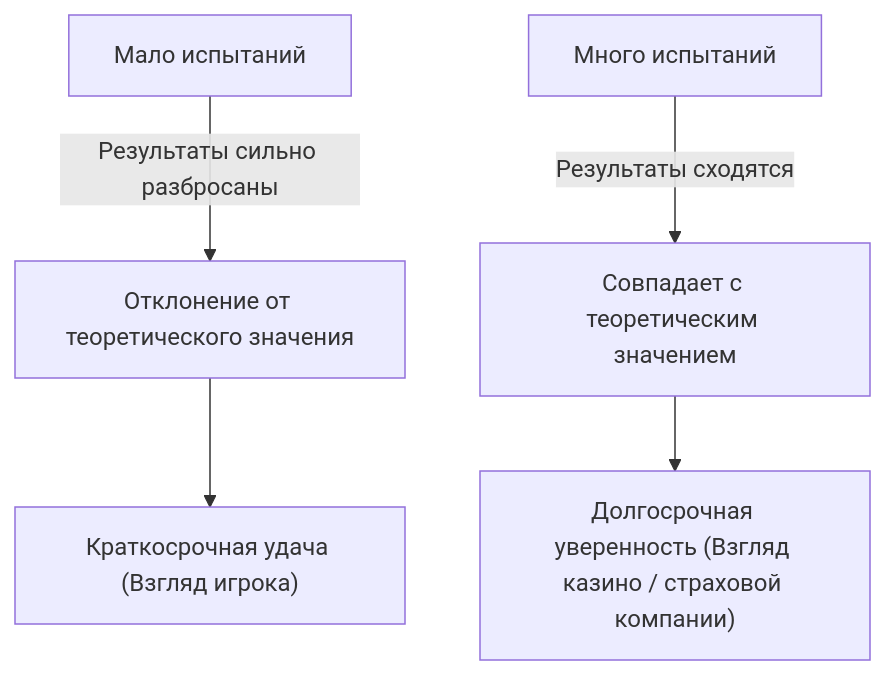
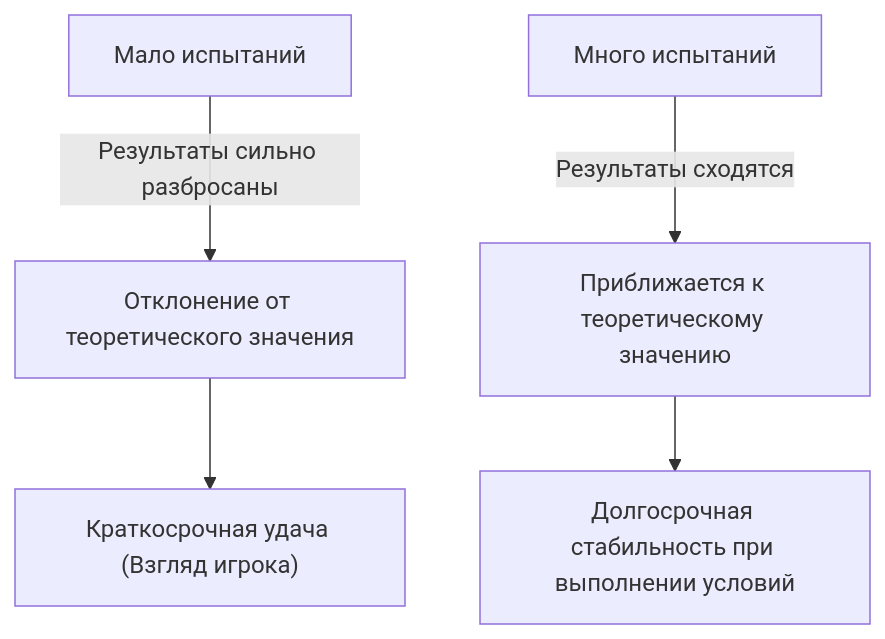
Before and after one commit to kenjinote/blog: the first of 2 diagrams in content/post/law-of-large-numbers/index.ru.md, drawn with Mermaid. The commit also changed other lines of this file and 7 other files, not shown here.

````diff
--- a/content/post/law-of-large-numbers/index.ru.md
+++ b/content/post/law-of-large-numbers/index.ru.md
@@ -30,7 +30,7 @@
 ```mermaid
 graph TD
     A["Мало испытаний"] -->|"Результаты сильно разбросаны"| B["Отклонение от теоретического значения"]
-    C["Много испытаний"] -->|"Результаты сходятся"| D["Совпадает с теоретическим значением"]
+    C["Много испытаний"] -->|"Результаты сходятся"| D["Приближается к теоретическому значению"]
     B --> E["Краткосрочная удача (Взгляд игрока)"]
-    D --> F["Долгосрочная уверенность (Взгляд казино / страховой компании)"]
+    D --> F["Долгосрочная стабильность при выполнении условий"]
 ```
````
++++++++++
Task:
Retype each record exactly as it appears above and drop the images.

Solution for this exercise:
Before and after one commit to kenjinote/blog: the first of 2 diagrams in content/post/law-of-large-numbers/index.ru.md, drawn with Mermaid. The commit also changed other lines of this file and 7 other files, not shown here.

````diff
--- a/content/post/law-of-large-numbers/index.ru.md
+++ b/content/post/law-of-large-numbers/index.ru.md
@@ -30,7 +30,7 @@
 ```mermaid
 graph TD
     A["Мало испытаний"] -->|"Результаты сильно разбросаны"| B["Отклонение от теоретического значения"]
-    C["Много испытаний"] -->|"Результаты сходятся"| D["Совпадает с теоретическим значением"]
+    C["Много испытаний"] -->|"Результаты сходятся"| D["Приближается к теоретическому значению"]
     B --> E["Краткосрочная удача (Взгляд игрока)"]
-    D --> F["Долгосрочная уверенность (Взгляд казино / страховой компании)"]
+    D --> F["Долгосрочная стабильность при выполнении условий"]
 ```
````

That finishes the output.